> _Problem requirements_:
Give back every line of the material exactly, as it appears below.

> _Data supplied_:
++++++
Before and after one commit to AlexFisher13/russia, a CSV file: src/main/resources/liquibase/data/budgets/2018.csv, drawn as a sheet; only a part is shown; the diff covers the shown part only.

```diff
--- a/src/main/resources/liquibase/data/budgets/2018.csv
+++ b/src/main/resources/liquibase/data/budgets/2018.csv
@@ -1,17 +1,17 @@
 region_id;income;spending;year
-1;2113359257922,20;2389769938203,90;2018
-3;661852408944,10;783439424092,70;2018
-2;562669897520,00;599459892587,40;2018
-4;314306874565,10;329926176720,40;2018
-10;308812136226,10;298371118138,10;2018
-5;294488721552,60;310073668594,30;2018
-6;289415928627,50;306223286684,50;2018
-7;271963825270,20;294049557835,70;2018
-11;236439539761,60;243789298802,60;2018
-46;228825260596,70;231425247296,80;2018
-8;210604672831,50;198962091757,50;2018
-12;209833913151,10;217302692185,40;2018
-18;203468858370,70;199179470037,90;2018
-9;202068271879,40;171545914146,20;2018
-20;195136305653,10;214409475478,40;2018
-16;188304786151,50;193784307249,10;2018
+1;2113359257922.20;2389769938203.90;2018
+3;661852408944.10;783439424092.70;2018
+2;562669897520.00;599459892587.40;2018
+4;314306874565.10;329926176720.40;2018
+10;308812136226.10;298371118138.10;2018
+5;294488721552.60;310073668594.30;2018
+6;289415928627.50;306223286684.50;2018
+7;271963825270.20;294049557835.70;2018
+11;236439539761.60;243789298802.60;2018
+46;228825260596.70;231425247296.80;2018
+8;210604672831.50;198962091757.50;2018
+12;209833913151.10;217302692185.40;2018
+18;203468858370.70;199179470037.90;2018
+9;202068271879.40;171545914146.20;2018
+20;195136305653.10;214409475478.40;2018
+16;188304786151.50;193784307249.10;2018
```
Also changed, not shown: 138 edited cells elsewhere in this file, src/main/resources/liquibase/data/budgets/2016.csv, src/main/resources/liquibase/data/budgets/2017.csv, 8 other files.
++++++
> _Exercise output_:
Before and after one commit to AlexFisher13/russia, a CSV file: src/main/resources/liquibase/data/budgets/2018.csv, drawn as a sheet; only a part is shown; the diff covers the shown part only.

```diff
--- a/src/main/resources/liquibase/data/budgets/2018.csv
+++ b/src/main/resources/liquibase/data/budgets/2018.csv
@@ -1,17 +1,17 @@
 region_id;income;spending;year
-1;2113359257922,20;2389769938203,90;2018
-3;661852408944,10;783439424092,70;2018
-2;562669897520,00;599459892587,40;2018
-4;314306874565,10;329926176720,40;2018
-10;308812136226,10;298371118138,10;2018
-5;294488721552,60;310073668594,30;2018
-6;289415928627,50;306223286684,50;2018
-7;271963825270,20;294049557835,70;2018
-11;236439539761,60;243789298802,60;2018
-46;228825260596,70;231425247296,80;2018
-8;210604672831,50;198962091757,50;2018
-12;209833913151,10;217302692185,40;2018
-18;203468858370,70;199179470037,90;2018
-9;202068271879,40;171545914146,20;2018
-20;195136305653,10;214409475478,40;2018
-16;188304786151,50;193784307249,10;2018
+1;2113359257922.20;2389769938203.90;2018
+3;661852408944.10;783439424092.70;2018
+2;562669897520.00;599459892587.40;2018
+4;314306874565.10;329926176720.40;2018
+10;308812136226.10;298371118138.10;2018
+5;294488721552.60;310073668594.30;2018
+6;289415928627.50;306223286684.50;2018
+7;271963825270.20;294049557835.70;2018
+11;236439539761.60;243789298802.60;2018
+46;228825260596.70;231425247296.80;2018
+8;210604672831.50;198962091757.50;2018
+12;209833913151.10;217302692185.40;2018
+18;203468858370.70;199179470037.90;2018
+9;202068271879.40;171545914146.20;2018
+20;195136305653.10;214409475478.40;2018
+16;188304786151.50;193784307249.10;2018
```
Also changed, not shown: 138 edited cells elsewhere in this file, src/main/resources/liquibase/data/budgets/2016.csv, src/main/resources/liquibase/data/budgets/2017.csv, 8 other files.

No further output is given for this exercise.